- Opening Delimiter -

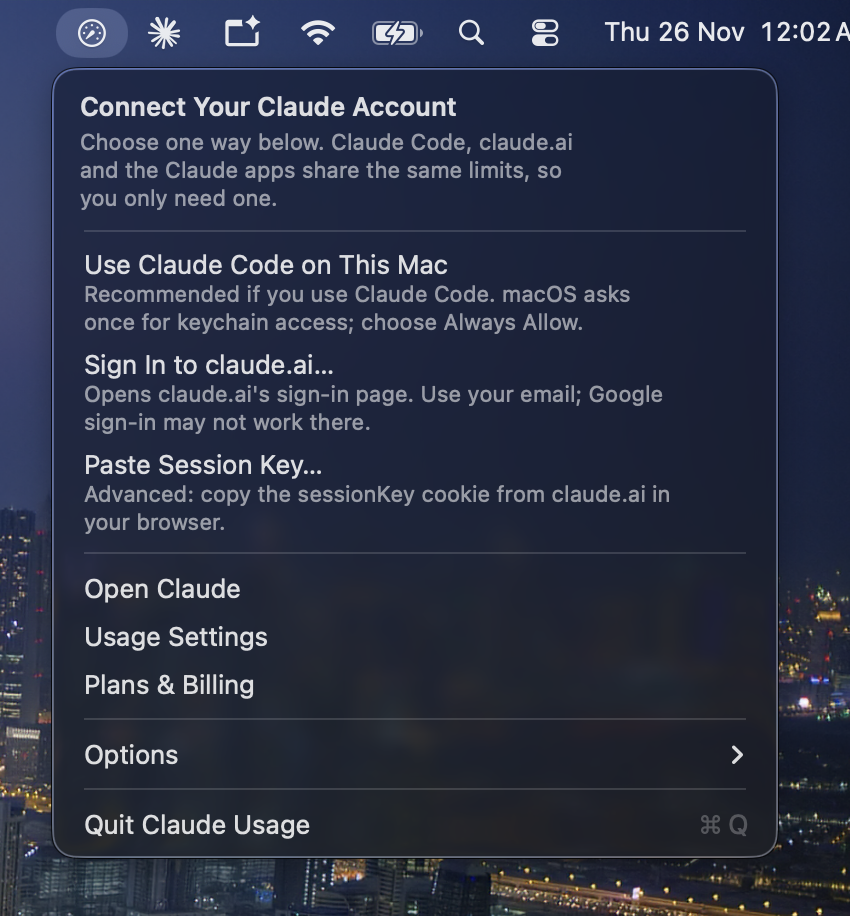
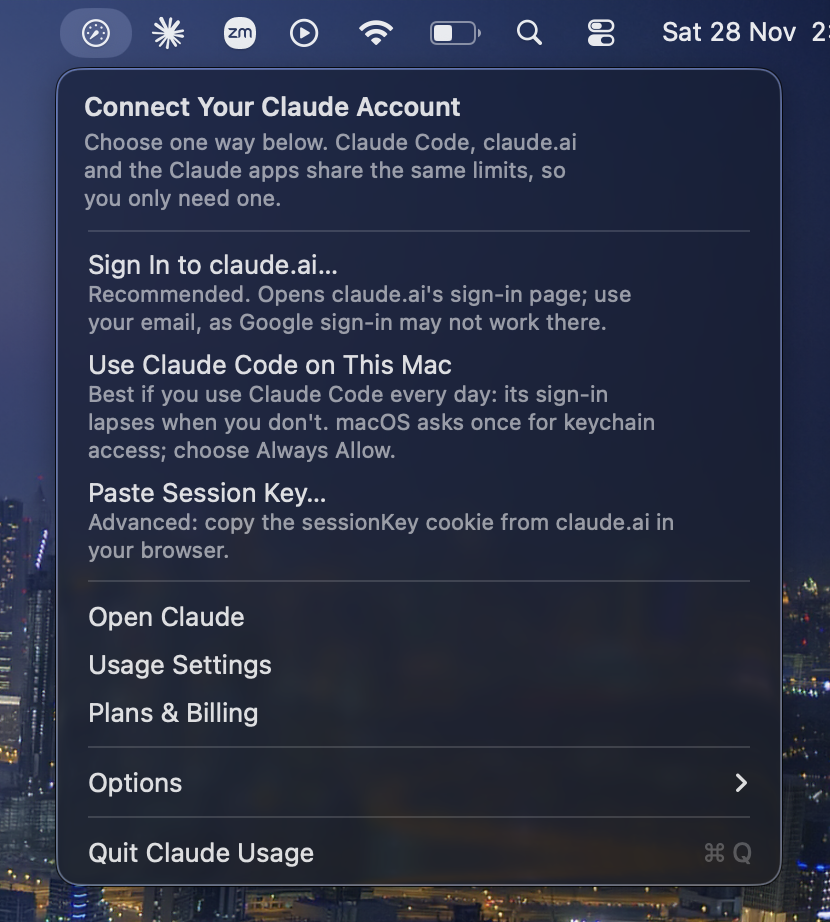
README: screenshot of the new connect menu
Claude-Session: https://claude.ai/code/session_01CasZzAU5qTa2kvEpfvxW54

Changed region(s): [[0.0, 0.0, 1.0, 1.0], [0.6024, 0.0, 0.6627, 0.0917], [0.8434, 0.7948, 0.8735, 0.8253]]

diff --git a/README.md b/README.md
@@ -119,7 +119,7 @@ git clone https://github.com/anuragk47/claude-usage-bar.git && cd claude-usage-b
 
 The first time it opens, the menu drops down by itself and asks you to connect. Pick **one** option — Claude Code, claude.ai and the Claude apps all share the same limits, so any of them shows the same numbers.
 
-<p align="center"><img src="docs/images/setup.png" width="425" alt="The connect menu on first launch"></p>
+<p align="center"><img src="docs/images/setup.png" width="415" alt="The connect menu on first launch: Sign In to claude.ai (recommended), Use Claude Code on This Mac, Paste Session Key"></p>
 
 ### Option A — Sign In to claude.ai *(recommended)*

- Closing Delimiter -

For the string "recommended", show each line of the listing where it appears.

+<p align="center"><img src="docs/images/setup.png" width="415" alt="The connect menu on first launch: Sign In to claude.ai (recommended), Use Claude Code on This Mac, Paste Session Key"></p>
 ### Option A — Sign In to claude.ai *(recommended)*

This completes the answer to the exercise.